Did Ferraro really answer all the questions? No. In fact, the very next year, 1985, her husband pleaded guilty to fraudulently obtaining bank-loan financing. So, at minimum, there was at least some scandal-fire under that smoke. Indeed, the mob allegations damaged her so much that not only did she never seek the presidency in her own right–as veep nominees often do–but she also failed in two different efforts to win the Democratic nomination to the US Senate. Yet even so, three decades later, Ferraro’s 1984 presser is regarded as a classic piece of crisis-management.
So this is what Romney needs to do–he needs to pull a Ferraro. And soon, as in the next few days.
Romney needs to stand up, for as long as is necessary, and answer every question from his tormentors. Could the press conference last two hours? Five hours? Ten hours? Might they have to call it a night and start it up again the next morning? Maybe. Who knows–but it doesn’t matter. Romney would have to endure it. When reporters yell at him, as they would, he needs to stay calm, stick to his guns–and shoot back. Just as Ferraro did.
And, over time, in the midst of this bizarro gladiatorial spectacle, folks watching would start to root for Romney–rich as he is, he would be the underdog in this fight.

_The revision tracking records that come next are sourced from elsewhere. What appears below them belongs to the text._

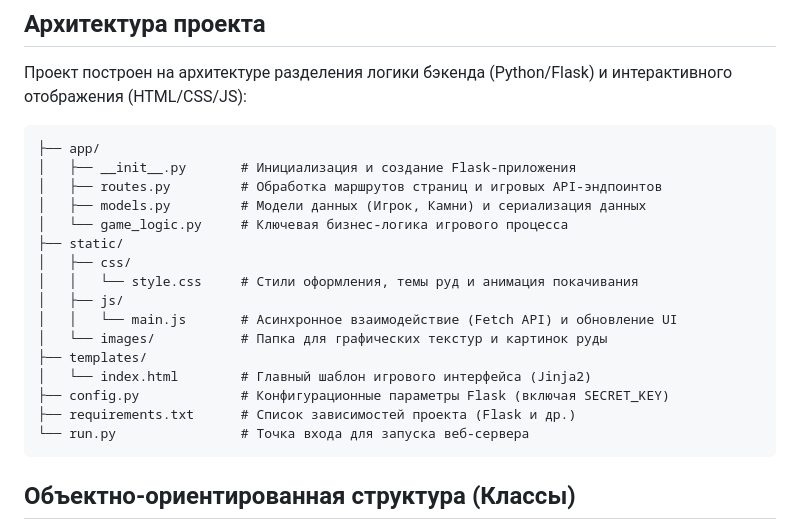
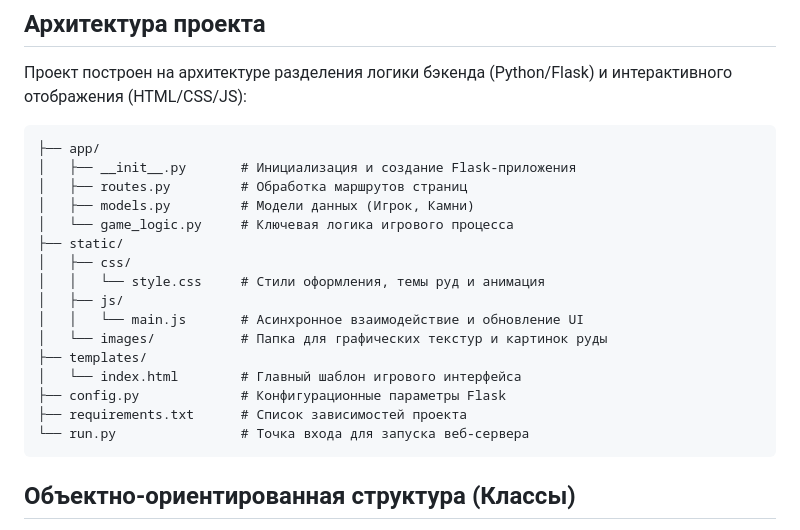
Before and after one commit to yushmeh/Mining-Simulator, a Markdown page: README.md, the part around the change. Rendered like a GitHub page.

````diff
--- a/README.md
+++ b/README.md
@@ -22,19 +22,19 @@
 ```text
 ├── app/
 │   ├── __init__.py       # Инициализация и создание Flask-приложения
-│   ├── routes.py         # Обработка маршрутов страниц и игровых API-эндпоинтов
-│   ├── models.py         # Модели данных (Игрок, Камни) и сериализация данных
-│   └── game_logic.py     # Ключевая бизнес-логика игрового процесса
+│   ├── routes.py         # Обработка маршрутов страниц
+│   ├── models.py         # Модели данных (Игрок, Камни)
+│   └── game_logic.py     # Ключевая логика игрового процесса
 ├── static/
 │   ├── css/
-│   │   └── style.css     # Стили оформления, темы руд и анимация покачивания
+│   │   └── style.css     # Стили оформления, темы руд и анимация
 │   ├── js/
-│   │   └── main.js       # Асинхронное взаимодействие (Fetch API) и обновление UI
+│   │   └── main.js       # Асинхронное взаимодействие и обновление UI
 │   └── images/           # Папка для графических текстур и картинок руды
 ├── templates/
-│   └── index.html        # Главный шаблон игрового интерфейса (Jinja2)
-├── config.py             # Конфигурационные параметры Flask (включая SECRET_KEY)
-├── requirements.txt      # Список зависимостей проекта (Flask и др.)
+│   └── index.html        # Главный шаблон игрового интерфейса
+├── config.py             # Конфигурационные параметры Flask
+├── requirements.txt      # Список зависимостей проекта
 └── run.py                # Точка входа для запуска веб-сервера
 ```
 
````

As with Ferraro, Romney wouldn’t have to answer every question to the satisfaction of his critics; instead, he would have to answer every question to the satisfaction of his supporters, and swing voters–together, if they are satisfied with his answers, they will be enough to give him victory in November.
After all, the public admires a leader who can stand in the arena, bloodied but unbowed. As Kipling wrote, “If you can keep your head when all about you are losing theirs… you’ll be a Man.”
The questions, to be sure, will not just be about his 1999-2002 involvement with Bain, but also about outsourcing, his income taxes, the vision thing, you name it. Daunting? Sure. Necessary? You betcha.
In the 2000 movie “Gladiator,” Russell Crowe, playing Maximus said, “At my signal, unleash hell.” That’s what will, indeed, be unleashed on Romney. But if Romney survives this media ordeal, if he survives the hellish questions, he will have proven something that he hasn’t yet proven–that he’s a tough man, bold enough to fight his way out of a trap, strong enough to be an effective president.